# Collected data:
· · · · · · ·

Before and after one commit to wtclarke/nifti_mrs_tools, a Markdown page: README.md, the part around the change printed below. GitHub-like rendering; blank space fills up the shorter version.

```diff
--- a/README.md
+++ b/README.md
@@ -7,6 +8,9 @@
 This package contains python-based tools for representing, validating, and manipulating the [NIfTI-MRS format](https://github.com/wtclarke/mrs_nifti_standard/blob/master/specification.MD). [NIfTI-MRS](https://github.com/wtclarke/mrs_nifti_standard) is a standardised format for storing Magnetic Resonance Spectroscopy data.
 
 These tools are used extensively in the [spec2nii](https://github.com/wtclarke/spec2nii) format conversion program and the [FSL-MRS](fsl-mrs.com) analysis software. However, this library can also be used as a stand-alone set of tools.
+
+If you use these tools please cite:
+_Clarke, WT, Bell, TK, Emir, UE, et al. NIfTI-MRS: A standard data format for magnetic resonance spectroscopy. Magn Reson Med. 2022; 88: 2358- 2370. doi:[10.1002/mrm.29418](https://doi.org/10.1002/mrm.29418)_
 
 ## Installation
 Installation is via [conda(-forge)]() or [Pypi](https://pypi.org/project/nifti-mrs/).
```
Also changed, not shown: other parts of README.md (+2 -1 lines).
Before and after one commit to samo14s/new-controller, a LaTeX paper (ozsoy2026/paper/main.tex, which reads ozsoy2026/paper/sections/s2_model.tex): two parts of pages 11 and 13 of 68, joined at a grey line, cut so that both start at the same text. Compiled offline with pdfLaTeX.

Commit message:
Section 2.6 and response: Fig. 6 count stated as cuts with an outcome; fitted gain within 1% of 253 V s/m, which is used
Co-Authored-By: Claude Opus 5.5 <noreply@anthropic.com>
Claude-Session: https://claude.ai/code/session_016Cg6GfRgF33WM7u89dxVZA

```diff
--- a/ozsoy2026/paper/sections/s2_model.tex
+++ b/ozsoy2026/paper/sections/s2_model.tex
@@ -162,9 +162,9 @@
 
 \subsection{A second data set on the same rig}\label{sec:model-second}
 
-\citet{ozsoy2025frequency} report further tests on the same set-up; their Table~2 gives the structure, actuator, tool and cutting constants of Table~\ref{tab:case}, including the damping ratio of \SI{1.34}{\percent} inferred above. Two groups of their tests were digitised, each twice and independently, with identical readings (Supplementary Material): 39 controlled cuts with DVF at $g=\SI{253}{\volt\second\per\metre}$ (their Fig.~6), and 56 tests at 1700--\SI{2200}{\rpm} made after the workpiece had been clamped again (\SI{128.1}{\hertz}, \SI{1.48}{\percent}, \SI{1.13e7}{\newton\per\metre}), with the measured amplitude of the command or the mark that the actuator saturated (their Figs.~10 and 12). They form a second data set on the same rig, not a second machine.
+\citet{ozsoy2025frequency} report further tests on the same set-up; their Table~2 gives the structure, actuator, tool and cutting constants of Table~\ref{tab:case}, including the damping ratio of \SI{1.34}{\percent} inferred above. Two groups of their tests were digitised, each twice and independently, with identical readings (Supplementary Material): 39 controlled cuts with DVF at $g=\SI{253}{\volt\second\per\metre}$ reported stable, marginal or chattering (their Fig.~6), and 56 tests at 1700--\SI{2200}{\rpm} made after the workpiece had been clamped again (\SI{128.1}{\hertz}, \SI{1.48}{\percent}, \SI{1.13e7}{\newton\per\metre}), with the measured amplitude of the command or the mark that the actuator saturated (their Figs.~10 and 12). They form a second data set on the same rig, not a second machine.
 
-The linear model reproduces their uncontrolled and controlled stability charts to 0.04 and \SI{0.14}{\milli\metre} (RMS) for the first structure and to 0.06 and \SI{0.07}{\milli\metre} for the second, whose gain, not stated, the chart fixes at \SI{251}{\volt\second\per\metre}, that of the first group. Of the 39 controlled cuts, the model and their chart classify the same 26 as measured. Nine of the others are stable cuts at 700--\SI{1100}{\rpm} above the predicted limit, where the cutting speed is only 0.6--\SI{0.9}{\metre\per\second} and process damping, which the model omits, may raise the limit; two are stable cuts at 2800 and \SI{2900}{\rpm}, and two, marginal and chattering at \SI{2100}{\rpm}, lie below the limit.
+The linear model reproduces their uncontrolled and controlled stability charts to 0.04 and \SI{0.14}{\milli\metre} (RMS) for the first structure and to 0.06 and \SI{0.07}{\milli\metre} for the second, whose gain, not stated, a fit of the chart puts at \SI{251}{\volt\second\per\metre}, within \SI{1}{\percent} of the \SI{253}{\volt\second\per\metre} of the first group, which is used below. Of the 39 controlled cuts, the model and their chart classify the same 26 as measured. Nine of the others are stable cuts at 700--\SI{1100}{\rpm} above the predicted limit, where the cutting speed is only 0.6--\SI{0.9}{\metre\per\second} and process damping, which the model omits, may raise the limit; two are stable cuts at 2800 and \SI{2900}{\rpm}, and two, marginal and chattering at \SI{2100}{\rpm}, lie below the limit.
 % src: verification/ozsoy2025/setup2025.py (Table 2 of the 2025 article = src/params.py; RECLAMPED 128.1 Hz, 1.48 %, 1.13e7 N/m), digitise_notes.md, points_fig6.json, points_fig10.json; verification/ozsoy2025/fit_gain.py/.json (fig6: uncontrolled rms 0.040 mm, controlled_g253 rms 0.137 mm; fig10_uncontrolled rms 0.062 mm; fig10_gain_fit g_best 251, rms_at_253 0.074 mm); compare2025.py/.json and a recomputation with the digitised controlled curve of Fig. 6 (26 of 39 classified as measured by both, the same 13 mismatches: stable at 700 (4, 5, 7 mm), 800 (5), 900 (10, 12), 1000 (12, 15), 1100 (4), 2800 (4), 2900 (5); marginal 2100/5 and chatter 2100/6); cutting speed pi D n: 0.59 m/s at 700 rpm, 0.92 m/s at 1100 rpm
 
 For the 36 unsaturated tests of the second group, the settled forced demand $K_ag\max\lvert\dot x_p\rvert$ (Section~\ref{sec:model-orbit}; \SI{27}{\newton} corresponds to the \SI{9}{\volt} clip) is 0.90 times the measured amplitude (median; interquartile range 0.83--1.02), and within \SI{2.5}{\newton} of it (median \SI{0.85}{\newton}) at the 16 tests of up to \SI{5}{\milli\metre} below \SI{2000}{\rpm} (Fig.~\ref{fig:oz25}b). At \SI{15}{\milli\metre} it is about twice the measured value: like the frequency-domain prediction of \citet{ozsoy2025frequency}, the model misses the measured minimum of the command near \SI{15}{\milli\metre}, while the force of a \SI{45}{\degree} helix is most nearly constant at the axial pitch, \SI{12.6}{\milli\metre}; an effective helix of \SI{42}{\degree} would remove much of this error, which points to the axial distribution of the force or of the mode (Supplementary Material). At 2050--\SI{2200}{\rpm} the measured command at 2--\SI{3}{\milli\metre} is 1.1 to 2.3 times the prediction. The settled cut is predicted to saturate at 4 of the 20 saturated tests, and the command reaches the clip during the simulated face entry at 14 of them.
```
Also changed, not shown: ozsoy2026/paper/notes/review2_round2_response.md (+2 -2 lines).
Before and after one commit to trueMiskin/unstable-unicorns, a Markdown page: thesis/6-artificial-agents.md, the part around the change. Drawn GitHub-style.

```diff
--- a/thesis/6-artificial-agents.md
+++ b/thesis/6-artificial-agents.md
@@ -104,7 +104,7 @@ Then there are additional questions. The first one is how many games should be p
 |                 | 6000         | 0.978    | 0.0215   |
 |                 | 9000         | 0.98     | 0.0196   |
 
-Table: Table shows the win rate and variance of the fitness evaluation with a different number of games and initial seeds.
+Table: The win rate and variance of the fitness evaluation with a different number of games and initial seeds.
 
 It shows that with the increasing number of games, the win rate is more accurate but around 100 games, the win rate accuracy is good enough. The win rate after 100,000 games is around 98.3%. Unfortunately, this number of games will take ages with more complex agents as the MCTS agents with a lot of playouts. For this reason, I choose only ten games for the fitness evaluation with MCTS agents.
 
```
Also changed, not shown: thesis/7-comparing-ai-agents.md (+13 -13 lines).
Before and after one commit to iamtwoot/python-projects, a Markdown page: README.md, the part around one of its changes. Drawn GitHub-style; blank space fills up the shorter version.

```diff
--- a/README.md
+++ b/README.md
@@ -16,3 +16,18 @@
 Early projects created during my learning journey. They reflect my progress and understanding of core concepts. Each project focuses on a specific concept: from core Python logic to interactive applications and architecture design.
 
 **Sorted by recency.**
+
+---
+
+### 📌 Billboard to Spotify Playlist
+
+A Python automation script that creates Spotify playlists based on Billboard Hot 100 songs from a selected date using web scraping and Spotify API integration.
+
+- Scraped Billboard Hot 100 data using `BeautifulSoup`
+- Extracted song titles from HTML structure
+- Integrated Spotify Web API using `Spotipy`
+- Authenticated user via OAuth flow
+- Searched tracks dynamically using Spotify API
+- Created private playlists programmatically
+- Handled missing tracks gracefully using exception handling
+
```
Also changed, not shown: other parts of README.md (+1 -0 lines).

· · · · · · ·

# ACTIVITY:
Check each line of the records above for the string "README", and report every line that has it.

# YOUR SOLUTION:
Before and after one commit to wtclarke/nifti_mrs_tools, a Markdown page: README.md, the part around the change printed below. GitHub-like rendering; blank space fills up the shorter version.
--- a/README.md
+++ b/README.md
Also changed, not shown: other parts of README.md (+2 -1 lines).
Before and after one commit to iamtwoot/python-projects, a Markdown page: README.md, the part around one of its changes. Drawn GitHub-style; blank space fills up the shorter version.
--- a/README.md
+++ b/README.md
Also changed, not shown: other parts of README.md (+1 -0 lines).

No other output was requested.